After my first couple of prints, I logged in to the #MakersToolWorks Freenode IRC channel to celebrate. I was surprised to get immediate responses from MTW employees (on a Sunday afternoon) and from other MM2 users. Maxbots himself offered some advice on improving PLA adhesion -- use a thin film of diluted PVA glue (Elmer's white Glue-all) on the build platform. (http://www.youtube.com/watch?v=FuQ2EabKBDo) This is excellent advice an has worked flawlessly for me so far. The company seems dedicated to supporting their users in this forum. I was immediately asked for a critique of the printer assembly process, and I'll be sending some suggestions.
I enjoyed a successful first print using the firmware and Slic3r settings recommended in the MM2 instructions. Since then, I have spent some time doing calibration tests to improve my results. The "slicing" software DOES need fine tuning to get the best results. I recommend following the calibration processes linked below. Take care in bed leveling and Z 0-height calibration -- that really makes a difference. Be methodical, take notes and label your results. This is an iterative process -- test, measure, adjust, repeat. In my experience, the machine is consistent enough that small adjustments produce the results that they should.

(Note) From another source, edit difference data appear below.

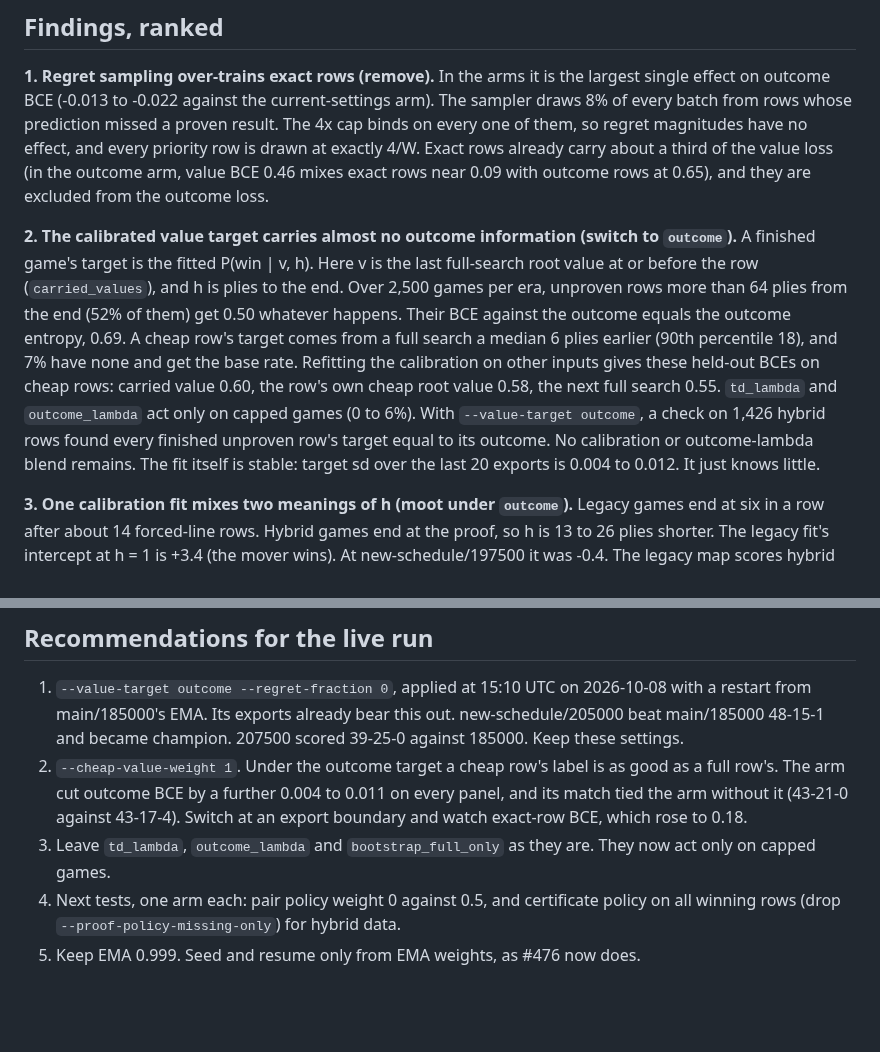
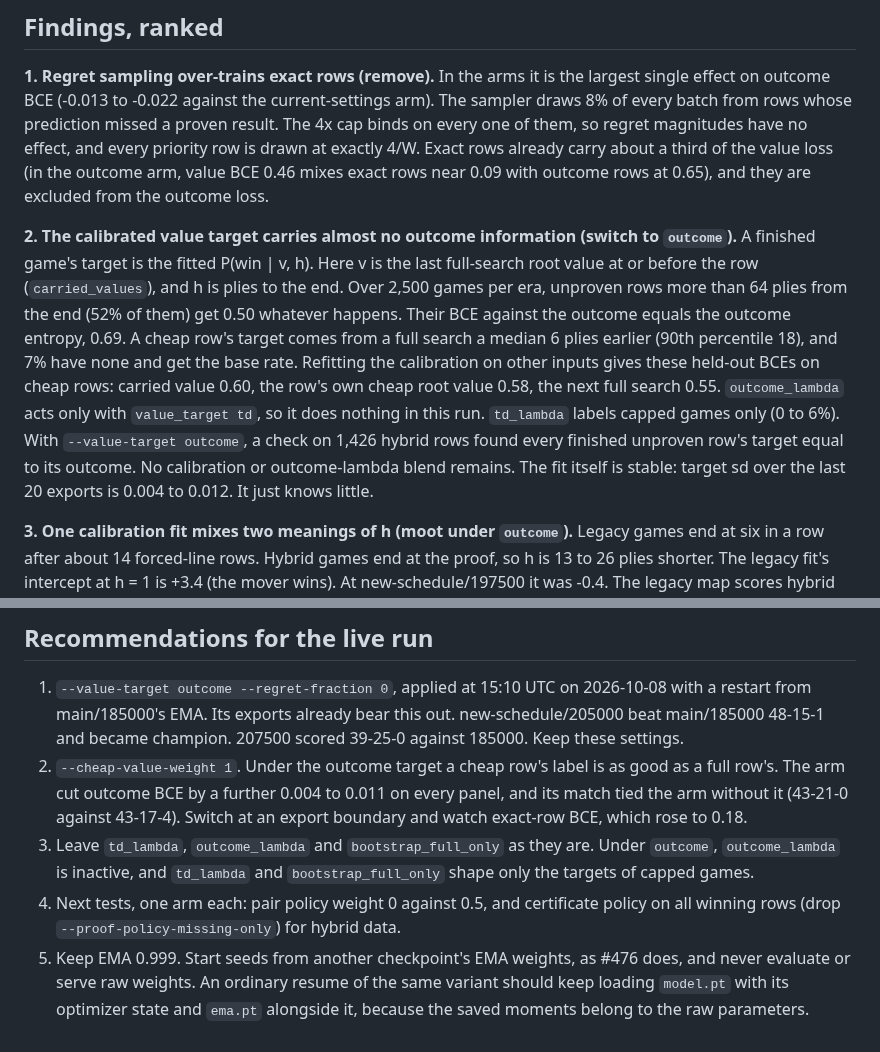
Before and after one commit to Tomodovodoo/HeXO, a Markdown page: docs/training-audit-2026-10.md, 2 parts joined by grey strips. Drawn GitHub-style; blank space fills up the shorter version.

Commit message:
Audit: outcome_lambda is inactive here; same-variant resumes keep raw weights with their optimizer state
Co-Authored-By: Claude Opus 5.5 <noreply@anthropic.com>

```diff
--- a/docs/training-audit-2026-10.md
+++ b/docs/training-audit-2026-10.md
@@ -35,7 +35,7 @@ Each match has 64 games, so a single arm's Elo is only good to about 80 either w
 
 **1. Regret sampling over-trains exact rows (remove).** In the arms it is the largest single effect on outcome BCE (-0.013 to -0.022 against the current-settings arm). The sampler draws 8% of every batch from rows whose prediction missed a proven result. The 4x cap binds on every one of them, so regret magnitudes have no effect, and every priority row is drawn at exactly 4/W. Exact rows already carry about a third of the value loss (in the outcome arm, value BCE 0.46 mixes exact rows near 0.09 with outcome rows at 0.65), and they are excluded from the outcome loss.
 
-**2. The calibrated value target carries almost no outcome information (switch to `outcome`).** A finished game's target is the fitted P(win | v, h). Here v is the last full-search root value at or before the row (`carried_values`), and h is plies to the end. Over 2,500 games per era, unproven rows more than 64 plies from the end (52% of them) get 0.50 whatever happens. Their BCE against the outcome equals the outcome entropy, 0.69. A cheap row's target comes from a full search a median 6 plies earlier (90th percentile 18), and 7% have none and get the base rate. Refitting the calibration on other inputs gives these held-out BCEs on cheap rows: carried value 0.60, the row's own cheap root value 0.58, the next full search 0.55. `td_lambda` and `outcome_lambda` act only on capped games (0 to 6%). With `--value-target outcome`, a check on 1,426 hybrid rows found every finished unproven row's target equal to its outcome. No calibration or outcome-lambda blend remains. The fit itself is stable: target sd over the last 20 exports is 0.004 to 0.012. It just knows little.
+**2. The calibrated value target carries almost no outcome information (switch to `outcome`).** A finished game's target is the fitted P(win | v, h). Here v is the last full-search root value at or before the row (`carried_values`), and h is plies to the end. Over 2,500 games per era, unproven rows more than 64 plies from the end (52% of them) get 0.50 whatever happens. Their BCE against the outcome equals the outcome entropy, 0.69. A cheap row's target comes from a full search a median 6 plies earlier (90th percentile 18), and 7% have none and get the base rate. Refitting the calibration on other inputs gives these held-out BCEs on cheap rows: carried value 0.60, the row's own cheap root value 0.58, the next full search 0.55. `outcome_lambda` acts only with `value_target td`, so it does nothing in this run. `td_lambda` labels capped games only (0 to 6%). With `--value-target outcome`, a check on 1,426 hybrid rows found every finished unproven row's target equal to its outcome. No calibration or outcome-lambda blend remains. The fit itself is stable: target sd over the last 20 exports is 0.004 to 0.012. It just knows little.
 
 **3. One calibration fit mixes two meanings of h (moot under `outcome`).** Legacy games end at six in a row after about 14 forced-line rows. Hybrid games end at the proof, so h is 13 to 26 plies shorter. The legacy fit's intercept at h = 1 is +3.4 (the mover wins). At new-schedule/197500 it was -0.4. The legacy map scores hybrid rows 0.03 to 0.10 nats worse than a hybrid-only fit for h up to 32. If calibration returns, fit it per game-end kind.
 
@@ -59,6 +59,6 @@ One small effect remains. Each padding row (`pad`, QUANTUM 4) adds one crop cell
 
 1. `--value-target outcome --regret-fraction 0`, applied at 15:10 UTC on 2026-10-08 with a restart from main/185000's EMA. Its exports already bear this out. new-schedule/205000 beat main/185000 48-15-1 and became champion. 207500 scored 39-25-0 against 185000. Keep these settings.
 2. `--cheap-value-weight 1`. Under the outcome target a cheap row's label is as good as a full row's. The arm cut outcome BCE by a further 0.004 to 0.011 on every panel, and its match tied the arm without it (43-21-0 against 43-17-4). Switch at an export boundary and watch exact-row BCE, which rose to 0.18.
-3. Leave `td_lambda`, `outcome_lambda` and `bootstrap_full_only` as they are. They now act only on capped games.
+3. Leave `td_lambda`, `outcome_lambda` and `bootstrap_full_only` as they are. Under `outcome`, `outcome_lambda` is inactive, and `td_lambda` and `bootstrap_full_only` shape only the targets of capped games.
 4. Next tests, one arm each: pair policy weight 0 against 0.5, and certificate policy on all winning rows (drop `--proof-policy-missing-only`) for hybrid data.
-5. Keep EMA 0.999. Seed and resume only from EMA weights, as #476 now does.
+5. Keep EMA 0.999. Start seeds from another checkpoint's EMA weights, as #476 does, and never evaluate or serve raw weights. An ordinary resume of the same variant should keep loading `model.pt` with its optimizer state and `ema.pt` alongside it, because the saved moments belong to the raw parameters.
```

Enjoy your printer. You may follow me on Thingiverse to see how my experience evolves.